As the Revenue Department is finalising a new land acquisition policy to fit in Samajwadi Party’s election promise of acquiring land at six times the circle rate, several government departments have expressed concern that any such move would artificially inflate the market rate thereby creating an obstacle to development activities. It will make projects unviable and hamper urban development when population pressure is increasing, several departments have conveyed this to the revenue department.
Among the departments that have raised the red flag are industry y, irrigation, public works and housing which undertake most of the land acquisition for various purposes.
Facing an almost unanimous concern over the issue, the Revenue Department has asked the departments and concerned authorities to work out the likely rise in the cost of the acquisition for the developer and the final purchaser, and how it would affect projects, if farmers were compensated six times the circle rate.
The idea of paying six times the circle rate was the SP’s response to farmers demand for higher compensation in western UP. The party argued that the rates at which various authorities sold land to developers and the rate at which developers further sold land to individuals were much higher than the one paid to the farmers.
Describing the argument as erroneous, an official said that it did not take into account factors like the investment made at every stage for value addition, the land that is left aside for common facilities, and the developer’s profit.
He pointed out that besides the rate paid to farmers, there are several factors which push up the cost of the land. Acquisition expenses, interest on loans taken for making the purchase, implementation of rehabilitation and resettlement policy, contingency costs, development expenses and other costs are added to the land cost when it is sold to a private developer or even when acquired for a government project. Further, the developer undertakes his part of development activities.
“What we are trying to explain is that raising the cost of acquisition six times will backfire’’, said a senior officer.
The circle rate of land is determined at the District Magistrate’s level after a survey of existing market rates at which land sales have taken place in the area and feedback from different people, including builders. The tentative rate list is made public and objections are invited. After consideration of the objections, the circle rate is notified. Under rules, the survey should take place at least once every two years, but in areas where market rates are changing fast, the rate is revised once or even twice a year.
Before the Mayawati government came to power, compensation for land acquisition was determined on the basis of latest land deals in the area.

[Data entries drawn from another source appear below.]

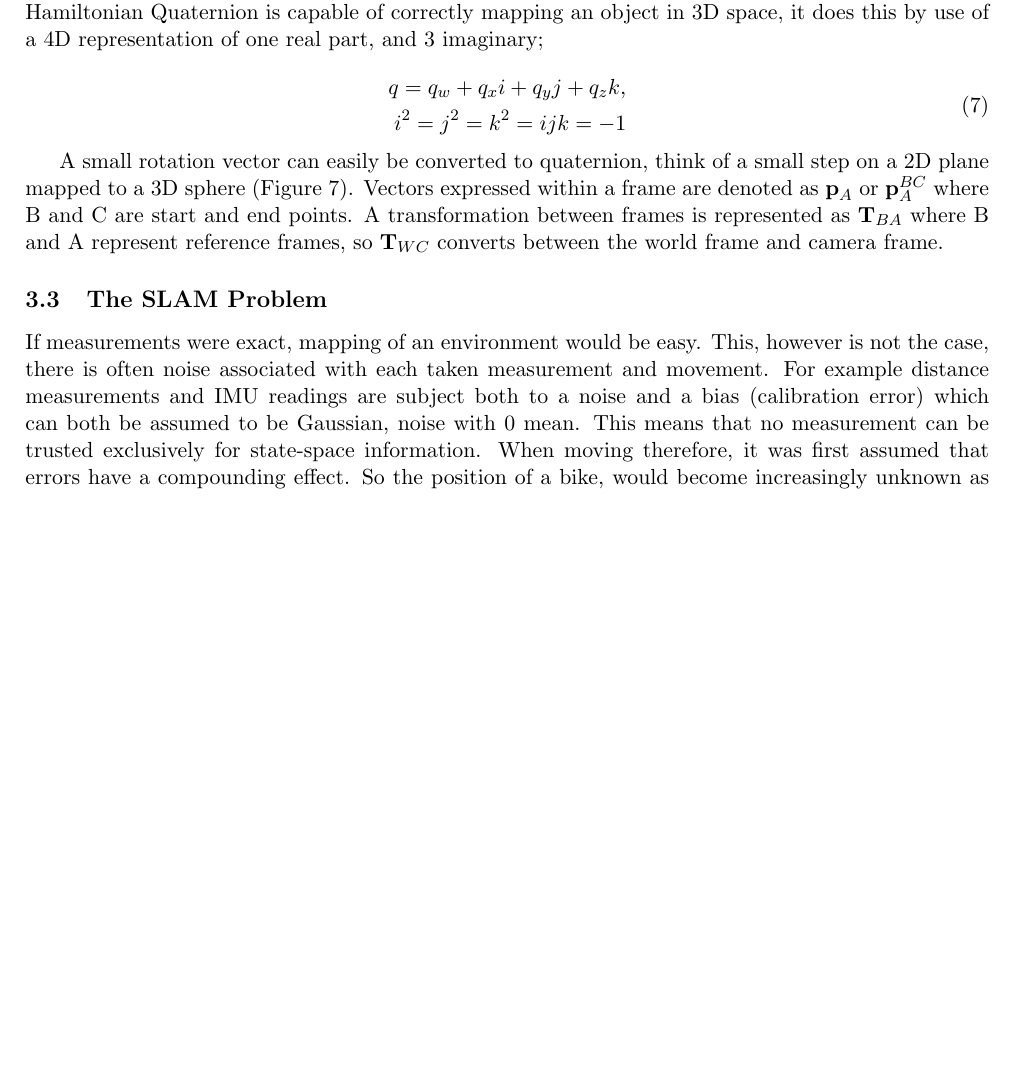
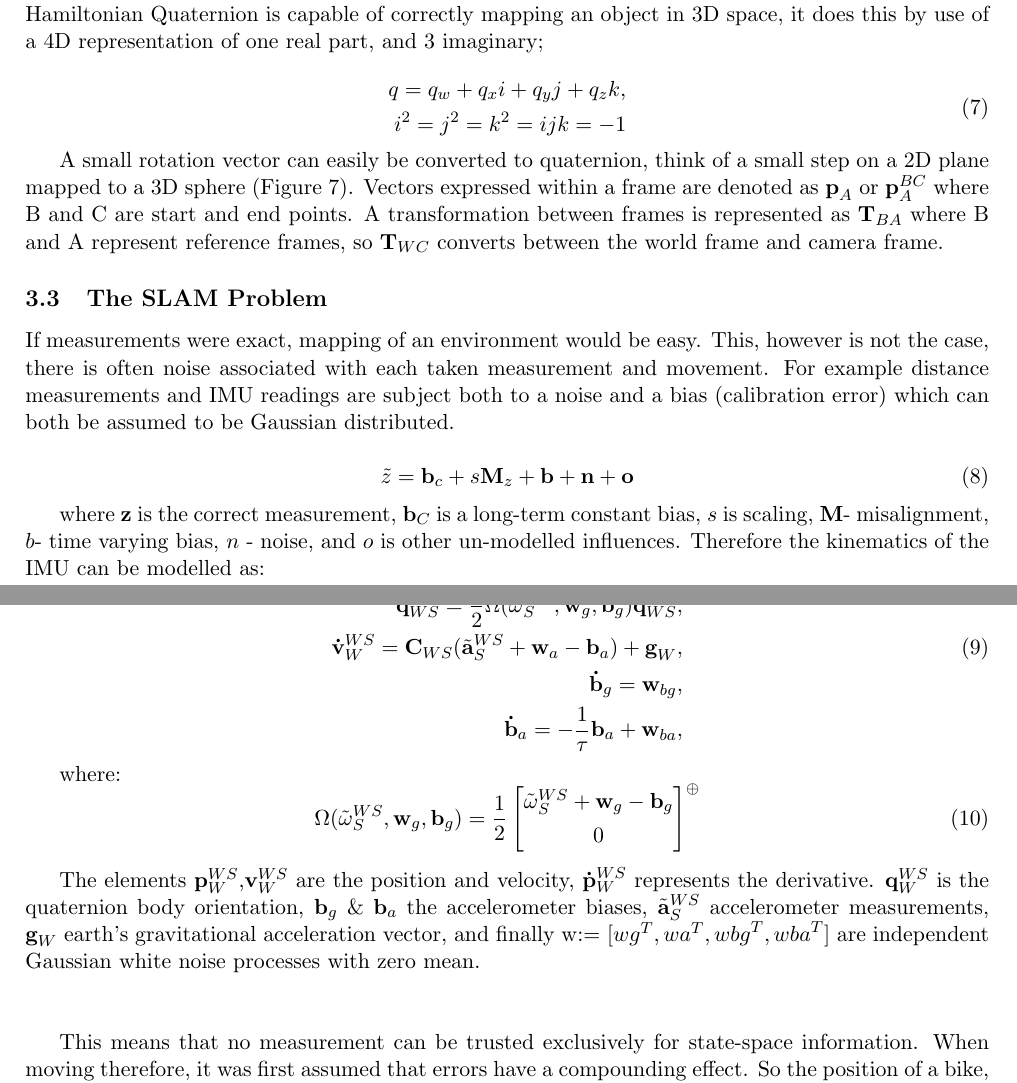
Before and after one commit to PeterHedley94/Individual-Project-Background-Report, a LaTeX paper (final_report.tex): part of page 11 of 14 before the commit and two parts of pages 11 and 12 of 14 after it, the two joined at a grey line, cut so that both start at the same text, the shorter picture padded with empty space. Compiled offline with pdfLaTeX.

Commit message:
Report_v03_IMU_equations_done

```diff
--- a/final_report.tex
+++ b/final_report.tex
@@ -264,6 +264,38 @@ A small rotation vector can easily be converted to quaternion, think of a small
 
 \subsection{The SLAM Problem}
 
-If measurements were exact, mapping of an environment would be easy. This, however is not the case, there is often noise associated with each taken measurement and movement. For example distance measurements and IMU readings are subject both to a noise and a bias (calibration error) which can both be assumed to be Gaussian, noise with 0 mean. This means that no measurement can be trusted exclusively for state-space information. When moving therefore, it was first assumed that errors have a compounding effect. So the position of a bike, would become increasingly unknown as the environment is explored and the bike is displaced from the origin. This, however is not the case as proved by Durrant-Whyte \ref{F_Durr_1} since there is a high degree of correlation between estimates of different landmarks and locations in a map, these correlations also increase with successive observations (Figure ).
+If measurements were exact, mapping of an environment would be easy. This, however is not the case, there is often noise associated with each taken measurement and movement. For example distance measurements and IMU readings are subject both to a noise and a bias (calibration error) which can both be assumed to be Gaussian distributed.
+
+\begin{equation}
+\begin{aligned}
+\tilde{z} = \textbf{b}_{c} + s\textbf{M}_{z} + \textbf{b} + \textbf{n} + \textbf{o}
+\end{aligned}
+\end{equation}
+
+where $\textbf{z}$ is the correct measurement, $\textbf{b}_{C}$ is a long-term constant bias, $s$ is scaling, $\textbf{M}$- misalignment, $b$- time varying bias, $n$ - noise, and $o$ is other un-modelled influences. Therefore the kinematics of the IMU can be modelled as:
+
+\begin{equation}
+\begin{aligned}
+\label{imu_kin}
+\textbf{\.{p}}_{W}^{WS} = \textbf{v}_{W}^{WS}, \\
+\textbf{\.{q}}_{WS} = \frac{1}{2} \Omega(\tilde{\textbf{$\omega$}}_{S}^{WS},\textbf{w}_{g},\textbf{b}_{g})\textbf{q}_{WS}, \\
+\textbf{\.{v}}_{W}^{WS} = \textbf{C}_{WS}(\tilde{\textbf{a}}_{S}^{WS} + \textbf{w}_{a} - \textbf{b}_{a}) + \textbf{g}_{W}, \\
+\textbf{\.{b}}_{g} = \textbf{w}_{bg}, \\
+\textbf{\.{b}}_{a} = -\frac{1}{\tau}\textbf{b}_{a} + \textbf{w}_{ba}, \\
+\end{aligned}
+\end{equation}
+
+where:
+\begin{equation}
+ \Omega(\tilde{\textbf{$\omega$}}_{S}^{WS},\textbf{w}_{g},\textbf{b}_{g}) = \frac{1}{2}\begin{bmatrix}
+        \tilde{\textbf{$\omega$}}_{S}^{WS} + \textbf{w}_{g} - \textbf{b}_{g} \\[0.3em]
+       0
+     \end{bmatrix} ^{\oplus}
+\end{equation}
+
+The elements $\textbf{{p}}_{W}^{WS}$,$\textbf{{v}}_{W}^{WS}$ are the position and velocity, $\textbf{{\.p}}_{W}^{WS}$ represents the derivative. $\textbf{{q}}_{W}^{WS}$ is the quaternion body orientation, $\textbf{{b}}_{g}$ \& $\textbf{{b}}_{a}$ the accelerometer biases, $\tilde{\textbf{a}}_{S}^{WS}$ accelerometer measurements, $\textbf{g}_{W}$ earth's gravitational acceleration vector, and finally w:= [$w{g}^{T},w{a}^{T},w{bg}^{T},w{ba}^{T}$] are independent Gaussian white noise processes with zero mean.
+\newline\newline
+
+This means that no measurement can be trusted exclusively for state-space information. When moving therefore, it was first assumed that errors have a compounding effect. So the position of a bike, would become increasingly unknown as the environment is explored and the bike is displaced from the origin. This, however is not the case as proved by Durrant-Whyte \ref{F_Durr_1} since there is a high degree of correlation between estimates of different landmarks and locations in a map, these correlations also increase with successive observations (Figure \ref{slam_prob_fig}). As an example of this (Figure \ref{slam_prob_fig} : Right) displays error in measurements of landmark observation, the mean error is common between all landmarks and so with successive landmark observations the errors in location estimates become highly correlated. This means that although $\textbf{m}_{i}$'s location may be quite uncertain but the relative location between two landmarks $\textbf{m}_{i}-\textbf{m}_{j}$ may be relatively certain.
 
 
```
Also changed, not shown: bibliography.bib (+18 -0 lines), ess_slam.png (added), figures/convergence_landmark_uncertainty.png (added), figures/ess_slam.png (added), final_report.tex (7 more changed lines).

The Mayawati government enforced the implementation of rules which prescribed that the rate should be decided after an agreement between the farmers and the district administration.
Usually, this rate does not exceed two times the circle rate. “In fact, I have not seen an agreement beyond 1.5 times of the circle rate”, said an senior officer, adding, “Nowhere can the market rate be six times the circle rate, otherwise the very purpose of determining the circle rate would be defeated.”